What to work on: Print the entries exactly; skip the pictures.

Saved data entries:
-*-
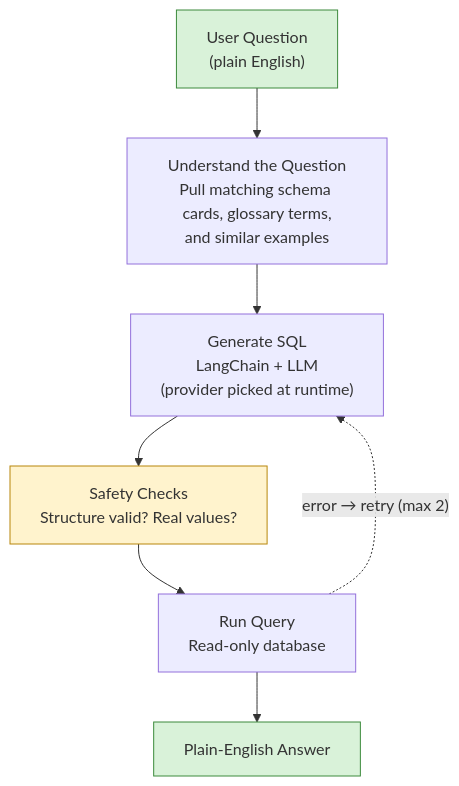
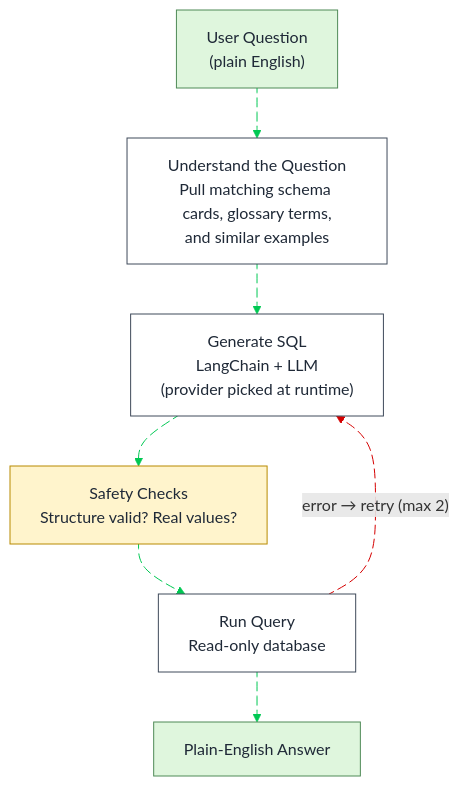
One commit to Yuvrajtakk/logistics_chatbot changed the first of 10 diagrams in Flowcharts_Mermaid_Source.md. Above: the diagram before and after it, drawn with Mermaid. The commit also changed other lines of this file and 2 other files, not shown here.

````diff
--- a/Flowcharts_Mermaid_Source.md
+++ b/Flowcharts_Mermaid_Source.md
@@ -12,15 +11,35 @@
 ```mermaid
 flowchart TD
     Q["User Question<br/>(plain English)"]:::good
     R["Understand the Question<br/>Pull matching schema cards, glossary terms,<br/>and similar examples"]
     G["Generate SQL<br/>LangChain + LLM<br/>(provider picked at runtime)"]
     S["Safety Checks<br/>Structure valid? Real values?"]:::check
     E["Run Query<br/>Read-only database"]
     A["Plain-English Answer"]:::good
 
-    Q --> R --> G --> S --> E --> A
-    E -.->|"error → retry (max 2)"| G
+    Q L_Q_R_0@--> R
+    R L_R_G_0@--> G
+    G L_G_S_0@--> S
+    S L_S_E_0@--> E
+    E L_E_A_0@--> A
+    E L_E_G_0@-. error → retry (max 2) .-> G
 
-    classDef good fill:#D9F2D9,stroke:#3C8A3C
-    classDef check fill:#FFF3CD,stroke:#B8860B
+    classDef default fill:#FFFFFF,stroke:#3F4A5A,color:#1F2937
+    classDef good fill:#DFF6DD,stroke:#4F8A57,color:#1F2937
+    classDef check fill:#FFF4CC,stroke:#B88A00,color:#1F2937
+    classDef bad fill:#FDE2E1,stroke:#C84C4C,color:#1F2937
+
+    linkStyle 0 stroke:#00C853,fill:none
+    linkStyle 1 stroke:#00C853,fill:none
+    linkStyle 2 stroke:#00C853,fill:none
+    linkStyle 3 stroke:#00C853,fill:none
+    linkStyle 4 stroke:#00C853,fill:none
+    linkStyle 5 stroke:#D50000,fill:none
+
+    L_Q_R_0@{ animation: slow }
+    L_R_G_0@{ animation: slow }
+    L_G_S_0@{ animation: slow }
+    L_S_E_0@{ animation: slow }
+    L_E_A_0@{ animation: slow }
+    L_E_G_0@{ animation: slow }
 ```
````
-*-
Expected output:
One commit to Yuvrajtakk/logistics_chatbot changed the first of 10 diagrams in Flowcharts_Mermaid_Source.md. Above: the diagram before and after it, drawn with Mermaid. The commit also changed other lines of this file and 2 other files, not shown here.

````diff
--- a/Flowcharts_Mermaid_Source.md
+++ b/Flowcharts_Mermaid_Source.md
@@ -12,15 +11,35 @@
 ```mermaid
 flowchart TD
     Q["User Question<br/>(plain English)"]:::good
     R["Understand the Question<br/>Pull matching schema cards, glossary terms,<br/>and similar examples"]
     G["Generate SQL<br/>LangChain + LLM<br/>(provider picked at runtime)"]
     S["Safety Checks<br/>Structure valid? Real values?"]:::check
     E["Run Query<br/>Read-only database"]
     A["Plain-English Answer"]:::good
 
-    Q --> R --> G --> S --> E --> A
-    E -.->|"error → retry (max 2)"| G
+    Q L_Q_R_0@--> R
+    R L_R_G_0@--> G
+    G L_G_S_0@--> S
+    S L_S_E_0@--> E
+    E L_E_A_0@--> A
+    E L_E_G_0@-. error → retry (max 2) .-> G
 
-    classDef good fill:#D9F2D9,stroke:#3C8A3C
-    classDef check fill:#FFF3CD,stroke:#B8860B
+    classDef default fill:#FFFFFF,stroke:#3F4A5A,color:#1F2937
+    classDef good fill:#DFF6DD,stroke:#4F8A57,color:#1F2937
+    classDef check fill:#FFF4CC,stroke:#B88A00,color:#1F2937
+    classDef bad fill:#FDE2E1,stroke:#C84C4C,color:#1F2937
+
+    linkStyle 0 stroke:#00C853,fill:none
+    linkStyle 1 stroke:#00C853,fill:none
+    linkStyle 2 stroke:#00C853,fill:none
+    linkStyle 3 stroke:#00C853,fill:none
+    linkStyle 4 stroke:#00C853,fill:none
+    linkStyle 5 stroke:#D50000,fill:none
+
+    L_Q_R_0@{ animation: slow }
+    L_R_G_0@{ animation: slow }
+    L_G_S_0@{ animation: slow }
+    L_S_E_0@{ animation: slow }
+    L_E_A_0@{ animation: slow }
+    L_E_G_0@{ animation: slow }
 ```
````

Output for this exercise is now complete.